Yeah, even for Squid thing, it was a rather poor showing. I’m ready for next season, where the comedies will have jokes and the ‘action’ shows aren’t so ridiculous that they’re funnier than the comedies. …Hey, a man can dream, can’t he? At least if anything, next season is looking to decimate the line between stupidity and sense with a forklift and go careening off a cliff into the abyss.

Preview:

How can you hypnotize what doesn’t have a brain?

Posted in Squid Girl | 5 Comments »

5 Shouts From the Peanut Gallery

  • Nanaya says:

    You have no idea how tempted I am to research and write an Anthropological thesis on the cultural background of meat consumption in Feudal Japan and its impacts and implications on their modern society, and post it here.

  • Pronas says:

    WHY IS MEAT SO FUCKING RARE OVER THERE? GOD

    Steven Den Beste says:

    Japan has a bunch of protectionist laws regarding food import. The reason that watermelons are such an icon, appproaching cliche, is that they are all grown domestically, and the supply isn’t all that great. So they’re hideously expensive. Eating watermelon is seen as a rare treat.

    Likewise meat, I suspect, though I don’t know that for sure.

    Aroduc says:

    Fairly sure it’s just that there’s not good land and/or space to raise cattle like you can most places, so beef is a luxury/import and therefore generally expensive.

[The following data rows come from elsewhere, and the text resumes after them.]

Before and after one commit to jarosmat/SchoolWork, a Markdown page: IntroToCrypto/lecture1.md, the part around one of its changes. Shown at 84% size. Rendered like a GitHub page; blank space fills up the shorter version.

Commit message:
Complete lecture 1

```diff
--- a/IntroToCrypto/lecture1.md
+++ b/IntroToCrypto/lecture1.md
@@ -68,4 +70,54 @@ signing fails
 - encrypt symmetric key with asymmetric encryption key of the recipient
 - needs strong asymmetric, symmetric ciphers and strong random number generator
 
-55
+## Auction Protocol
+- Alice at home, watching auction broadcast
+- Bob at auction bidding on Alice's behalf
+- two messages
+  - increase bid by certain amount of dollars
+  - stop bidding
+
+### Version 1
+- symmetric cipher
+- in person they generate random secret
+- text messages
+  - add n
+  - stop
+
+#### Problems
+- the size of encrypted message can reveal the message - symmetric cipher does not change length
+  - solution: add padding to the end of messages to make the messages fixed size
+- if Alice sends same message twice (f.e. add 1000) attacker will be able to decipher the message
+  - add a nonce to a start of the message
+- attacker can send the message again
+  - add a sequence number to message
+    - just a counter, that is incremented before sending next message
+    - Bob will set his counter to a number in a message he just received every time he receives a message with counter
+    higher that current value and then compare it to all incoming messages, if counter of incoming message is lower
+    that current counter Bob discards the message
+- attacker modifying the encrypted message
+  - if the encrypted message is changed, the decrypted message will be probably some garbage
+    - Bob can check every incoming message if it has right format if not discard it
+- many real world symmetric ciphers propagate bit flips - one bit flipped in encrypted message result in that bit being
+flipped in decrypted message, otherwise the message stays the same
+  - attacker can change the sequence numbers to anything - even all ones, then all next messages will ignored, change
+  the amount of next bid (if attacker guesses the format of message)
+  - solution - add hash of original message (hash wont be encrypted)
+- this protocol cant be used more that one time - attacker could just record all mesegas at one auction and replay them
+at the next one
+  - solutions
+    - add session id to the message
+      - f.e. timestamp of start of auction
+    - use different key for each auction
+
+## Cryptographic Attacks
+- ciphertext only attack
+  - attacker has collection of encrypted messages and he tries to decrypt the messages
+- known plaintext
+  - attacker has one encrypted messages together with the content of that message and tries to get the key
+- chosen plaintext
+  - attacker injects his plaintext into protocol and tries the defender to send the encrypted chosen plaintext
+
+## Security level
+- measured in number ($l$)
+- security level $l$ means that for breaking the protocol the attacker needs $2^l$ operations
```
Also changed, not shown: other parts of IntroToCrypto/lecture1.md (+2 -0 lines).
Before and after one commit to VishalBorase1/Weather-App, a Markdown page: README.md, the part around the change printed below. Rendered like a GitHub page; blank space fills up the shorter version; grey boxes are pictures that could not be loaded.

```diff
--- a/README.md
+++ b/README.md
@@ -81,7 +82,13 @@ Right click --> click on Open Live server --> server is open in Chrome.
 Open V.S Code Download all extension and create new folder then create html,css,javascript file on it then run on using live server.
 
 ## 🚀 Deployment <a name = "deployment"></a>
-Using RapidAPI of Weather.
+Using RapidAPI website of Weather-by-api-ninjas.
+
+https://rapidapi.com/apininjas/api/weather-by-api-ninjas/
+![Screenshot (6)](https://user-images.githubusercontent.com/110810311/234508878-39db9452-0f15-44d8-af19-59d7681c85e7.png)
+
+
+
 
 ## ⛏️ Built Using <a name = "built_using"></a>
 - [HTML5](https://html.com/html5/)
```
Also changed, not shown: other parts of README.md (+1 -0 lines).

    Also, the whole two hundred year ban on eating it up to the mid 19th century. A few generations of that probably engrains certain things in your culture for awhile.

    Nanaya says:

    There’s also the fact that for most of its’ past it was a very rigid society where about 99% of the population were dirt poor and killing something to eat it meant that they would lose everything else it would have ever produced, which could easily mean life and death in the future. Getting meat was something that happened once a year or so, usually with older animals who would have died anyway or very special occasions. For many hundreds of years. Yes, cultural ingraining.

    Also has a cultural similarity with the Middle East here, it brings about the whole ‘familial grudge’ against those who had harmed them/their property and a massive stigma against thieves. I could really go on about this for a lot of other world cultures.

    I actually miss writing anthropology essays. It’s just so easy to do.